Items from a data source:
^^^^^^^^

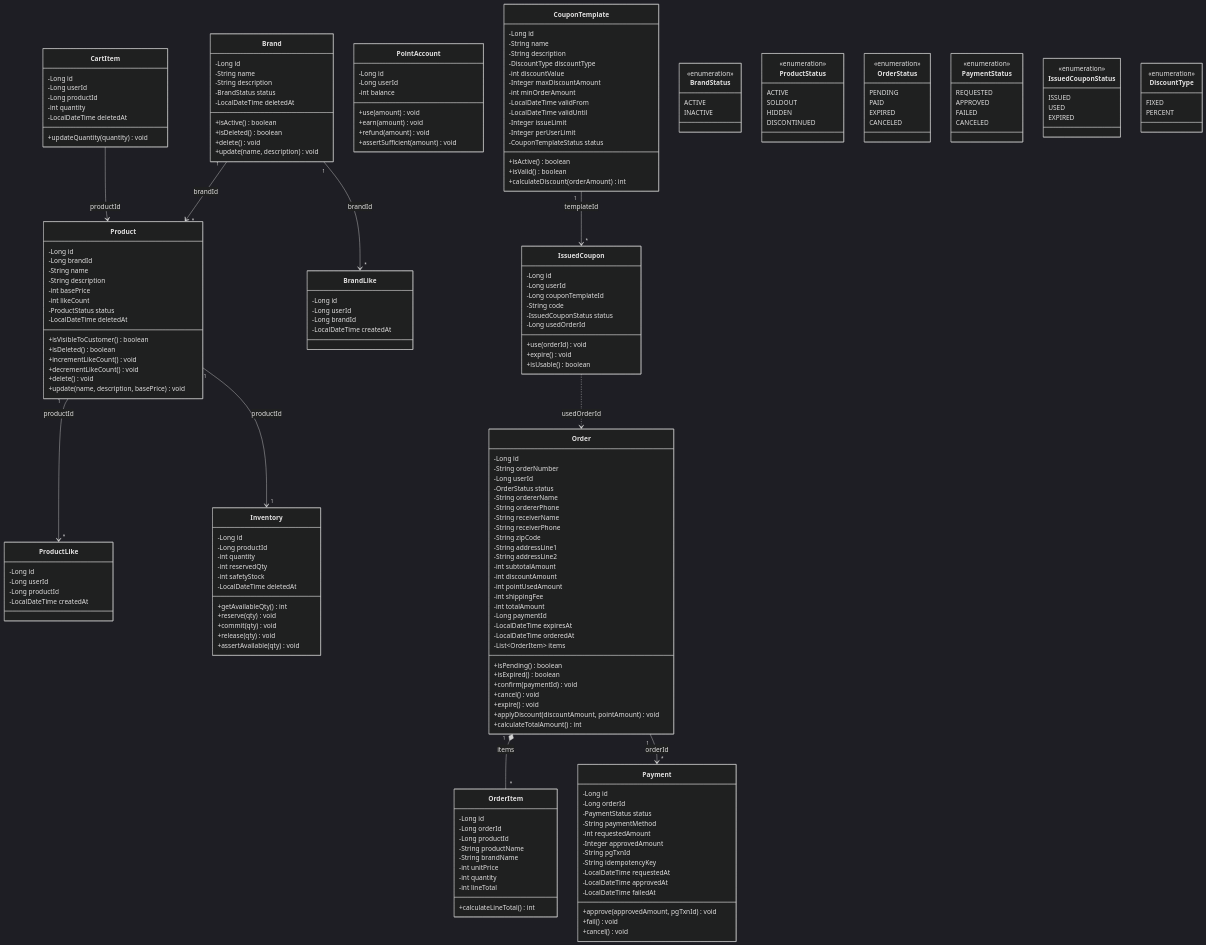
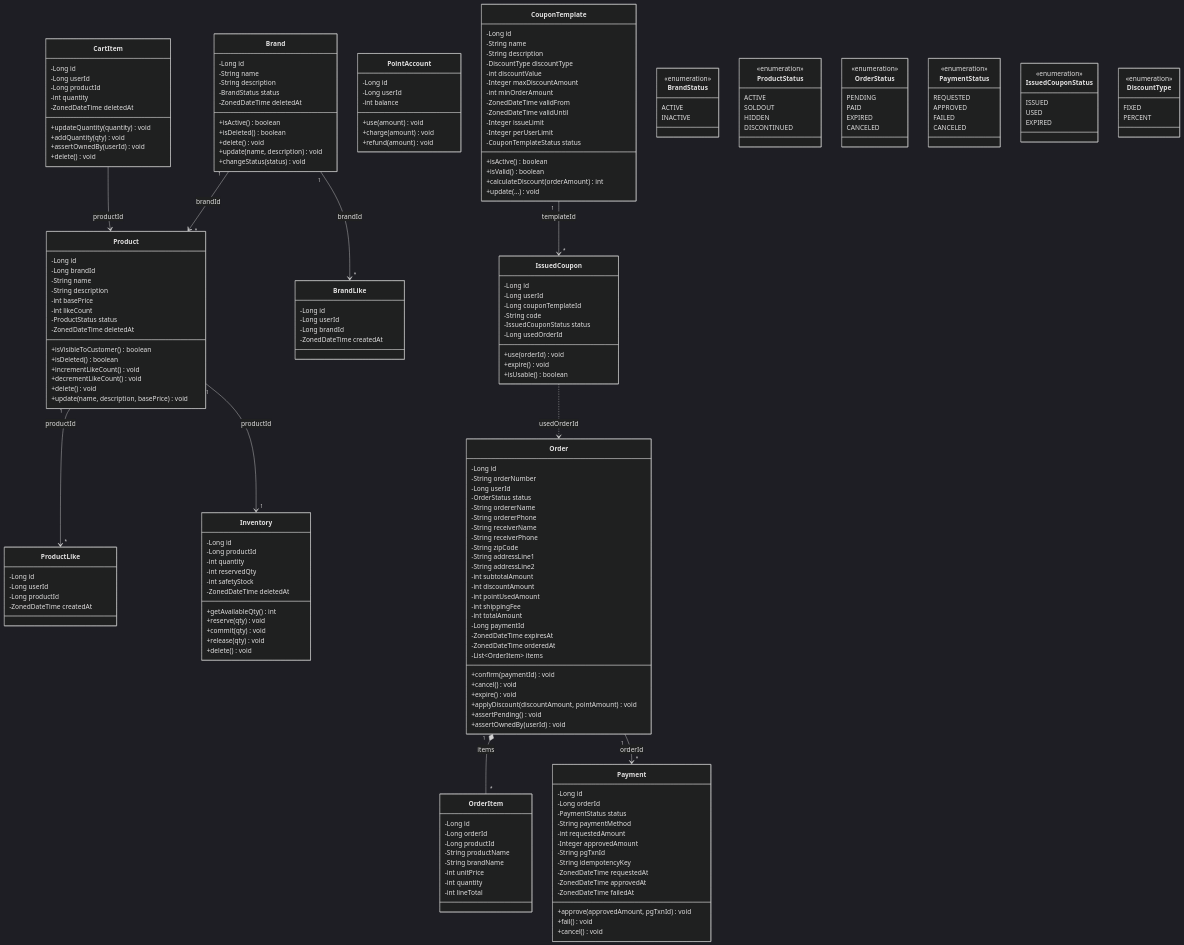
One commit to Loopers-dev-lab/loop-pack-be-l2-vol3-java changed the diagram in .docs/design/03-class-diagram.md. Above: the diagram before and after it, drawn with Mermaid (dark theme). The commit also changed other lines of this file and 1 other file, not shown here.

Commit message:
docs: 핵심 도메인 설계 문서 수정 (요구사항, 클래스)

```diff
--- a/.docs/design/03-class-diagram.md
+++ b/.docs/design/03-class-diagram.md
@@ -22,11 +22,12 @@
         -String name
         -String description
         -BrandStatus status
-        -LocalDateTime deletedAt
+        -ZonedDateTime deletedAt
         +isActive() boolean
         +isDeleted() boolean
         +delete() void
         +update(name, description) void
+        +changeStatus(status) void
     }
 
     class Product {
@@ -37,7 +38,7 @@
         -int basePrice
         -int likeCount
         -ProductStatus status
-        -LocalDateTime deletedAt
+        -ZonedDateTime deletedAt
         +isVisibleToCustomer() boolean
         +isDeleted() boolean
         +incrementLikeCount() void
@@ -50,14 +51,14 @@
         -Long id
         -Long userId
         -Long productId
-        -LocalDateTime createdAt
+        -ZonedDateTime createdAt
     }
 
     class BrandLike {
         -Long id
         -Long userId
         -Long brandId
-        -LocalDateTime createdAt
+        -ZonedDateTime createdAt
     }
 
     class CartItem {
@@ -65,8 +66,11 @@
         -Long userId
         -Long productId
         -int quantity
-        -LocalDateTime deletedAt
+        -ZonedDateTime deletedAt
         +updateQuantity(quantity) void
+        +addQuantity(qty) void
+        +assertOwnedBy(userId) void
+        +delete() void
     }
 
     class Inventory {
@@ -75,12 +79,12 @@
         -int quantity
         -int reservedQty
         -int safetyStock
-        -LocalDateTime deletedAt
+        -ZonedDateTime deletedAt
         +getAvailableQty() int
         +reserve(qty) void
         +commit(qty) void
         +release(qty) void
-        +assertAvailable(qty) void
+        +delete() void
     }
 
     class Order {
@@ -101,16 +105,15 @@
         -int shippingFee
         -int totalAmount
         -Long paymentId
-        -LocalDateTime expiresAt
-        -LocalDateTime orderedAt
+        -ZonedDateTime expiresAt
+        -ZonedDateTime orderedAt
         -List~OrderItem~ items
-        +isPending() boolean
-        +isExpired() boolean
         +confirm(paymentId) void
         +cancel() void
         +expire() void
         +applyDiscount(discountAmount, pointAmount) void
-        +calculateTotalAmount() int
+        +assertPending() void
+        +assertOwnedBy(userId) void
     }
 
     class OrderItem {
@@ -122,7 +125,6 @@
         -int unitPrice
         -int quantity
         -int lineTotal
-        +calculateLineTotal() int
     }
 
     class Payment {
@@ -134,9 +136,9 @@
         -Integer approvedAmount
         -String pgTxnId
         -String idempotencyKey
-        -LocalDateTime requestedAt
-        -LocalDateTime approvedAt
-        -LocalDateTime failedAt
+        -ZonedDateTime requestedAt
+        -ZonedDateTime approvedAt
+        -ZonedDateTime failedAt
         +approve(approvedAmount, pgTxnId) void
         +fail() void
         +cancel() void
@@ -147,9 +149,8 @@
         -Long userId
         -int balance
         +use(amount) void
-        +earn(amount) void
+        +charge(amount) void
         +refund(amount) void
-        +assertSufficient(amount) void
     }
 
     class CouponTemplate {
@@ -160,14 +161,15 @@
         -int discountValue
         -Integer maxDiscountAmount
         -int minOrderAmount
-        -LocalDateTime validFrom
-        -LocalDateTime validUntil
+        -ZonedDateTime validFrom
+        -ZonedDateTime validUntil
         -Integer issueLimit
         -Integer perUserLimit
         -CouponTemplateStatus status
         +isActive() boolean
         +isValid() boolean
         +calculateDiscount(orderAmount) int
+        +update(...) void
     }
 
     class IssuedCoupon {
```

^^^^^^^^

Directions >> The answer must be all the lines above that hold the word "String".

Solution >>
         -String name
         -String description
         -String pgTxnId
         -String idempotencyKey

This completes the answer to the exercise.